The U.S. East Coast is the world’s most promising market for offshore wind energy, but its ports have limitations and will need to be used together by the nascent industry.
That was the assessment of experts at the International Partnering Forum 2019, a major wind energy conference hosted by the Business Network for Offshore Wind that attracted 1,400 people from offshore wind developers and associated industries to New York City last week.
“There’s not a Bremenhaven in the U.S.,” said Jay A. Borkland, a senior engineering manager for Lloyd’s Register, referring to the German port and hub of the North Sea offshore wind industry.
Borkland, who teaches marine and environmental engineering at Tufts University, was part of a team that studied the European industry and what lessons it had for turning New Bedford, Mass., into a wind energy port.
“We came to realize that the level and skill used in Europe was extraordinary,” Borkland said in an interview with WorkBoat. “The U.S. didn’t have the footprint available.
“What’s important to attract chain is to at least have the assembly here,” said Borkland. That will mean using a network of locations — ports that are suited for phases of building out offshore wind arrays, and working with them in sequence.
In the U.S., “what’s beginning to develop is developers are finding their first-, second- and third-choice locations,” said Borkland.
With the first major project in federal waters, Vineyard Wind off southern New England on track to begin construction in 2020, port operators at the conference pitched their locations.
There was New York City and its South Brooklyn Marine Terminal, with almost 64 acres and 6,400 linear feet of waterfront available for staging wind turbine components.
From 140 miles north up the Hudson River, the Carver Companies had come to the city to tout their Port of Coeymans, a marine terminal that already serves as an assembly point for major power plant components, built there and barged to their destinations in crowded urban locations.
In Massachusetts, building the New Bedford Marine Commerce Terminal did double duty of removing and isolating polluted sediment form the harbor, using the fill to build a 21-acre hardened site to handle the huge weight of turbine components.
But even it is not big enough. Next door in Rhode Island, state officials are pitching their port facilities at the former Navy base at Quonset Point in North Kingstown — the support base for Deepwater Wind’s Block Island Wind Farm — and at the Port of Providence.
“We have enough to get started,” said Stefan Pryor, the state secretary of commerce, who says expansion plans at both sites aim to make Rhode Island “the lighthouse state” for how to build shoreside support for the wind industry.
Other industry observers say states need to work at cooperation, and less at the beauty contest of trying to attract the biggest commitments they can from wind developers.
There will be a tendency to overdesign ports around the first projects, said Tim Sullivan, CEO of the New Jersey Economic Development Authority.
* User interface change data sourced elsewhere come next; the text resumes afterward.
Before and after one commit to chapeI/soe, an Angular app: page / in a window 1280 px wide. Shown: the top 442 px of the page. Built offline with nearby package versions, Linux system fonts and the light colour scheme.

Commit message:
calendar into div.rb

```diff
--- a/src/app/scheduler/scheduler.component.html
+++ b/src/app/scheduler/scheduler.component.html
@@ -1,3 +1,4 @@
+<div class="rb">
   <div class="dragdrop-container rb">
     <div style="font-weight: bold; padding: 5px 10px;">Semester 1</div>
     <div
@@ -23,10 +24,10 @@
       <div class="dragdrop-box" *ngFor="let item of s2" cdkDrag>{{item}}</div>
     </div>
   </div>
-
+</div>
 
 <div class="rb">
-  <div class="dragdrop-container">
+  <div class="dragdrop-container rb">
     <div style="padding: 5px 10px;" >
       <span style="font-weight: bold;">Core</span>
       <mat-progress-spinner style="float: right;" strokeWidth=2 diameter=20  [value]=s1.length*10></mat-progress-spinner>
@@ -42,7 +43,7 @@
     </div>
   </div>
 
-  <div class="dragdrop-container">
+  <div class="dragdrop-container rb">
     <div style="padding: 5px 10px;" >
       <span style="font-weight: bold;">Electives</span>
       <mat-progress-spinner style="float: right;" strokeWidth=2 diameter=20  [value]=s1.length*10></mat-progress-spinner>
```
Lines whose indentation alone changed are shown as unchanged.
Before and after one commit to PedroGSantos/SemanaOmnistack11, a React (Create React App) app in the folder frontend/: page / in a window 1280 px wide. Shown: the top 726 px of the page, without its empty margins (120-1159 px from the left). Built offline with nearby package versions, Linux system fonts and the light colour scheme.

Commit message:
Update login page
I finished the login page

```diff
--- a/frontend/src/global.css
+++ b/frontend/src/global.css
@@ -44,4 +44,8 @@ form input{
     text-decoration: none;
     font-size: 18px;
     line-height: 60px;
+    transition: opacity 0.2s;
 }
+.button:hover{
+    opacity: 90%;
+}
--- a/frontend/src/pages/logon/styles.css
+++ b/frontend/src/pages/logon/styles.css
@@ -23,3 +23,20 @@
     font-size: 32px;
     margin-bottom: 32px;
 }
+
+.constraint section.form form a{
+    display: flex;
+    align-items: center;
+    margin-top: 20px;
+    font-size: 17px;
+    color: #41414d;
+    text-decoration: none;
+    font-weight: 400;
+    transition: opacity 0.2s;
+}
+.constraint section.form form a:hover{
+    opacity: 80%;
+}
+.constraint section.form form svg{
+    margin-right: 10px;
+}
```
Sullivan said port planners need to keep their facilities “project-agnostic” and adaptable to future demands — likely to include much bigger and heavier equipment, with the industry shooting to acquire 12-megawatt turbines in the 2020s.
In Europe, “we collaborate with other ports. The people installing wind farms like to spread their risk,” said Erik Bertholet, business manager for logistics and offshore wind with Groningen Seaports, which operates the Netherlands wind hub Eemshaven. Around a third of all the energy that is produced in the Netherlands comes from Eemshaven.
“It’s not competitive, it’s cooperation, because you want dependable logistics,” said Bertholet.
In the U.S., “we will have a series of smaller facilities tied together by a logistics chain,” said Borkland. “A distributed network of ports, and we will need cooperation between the states.”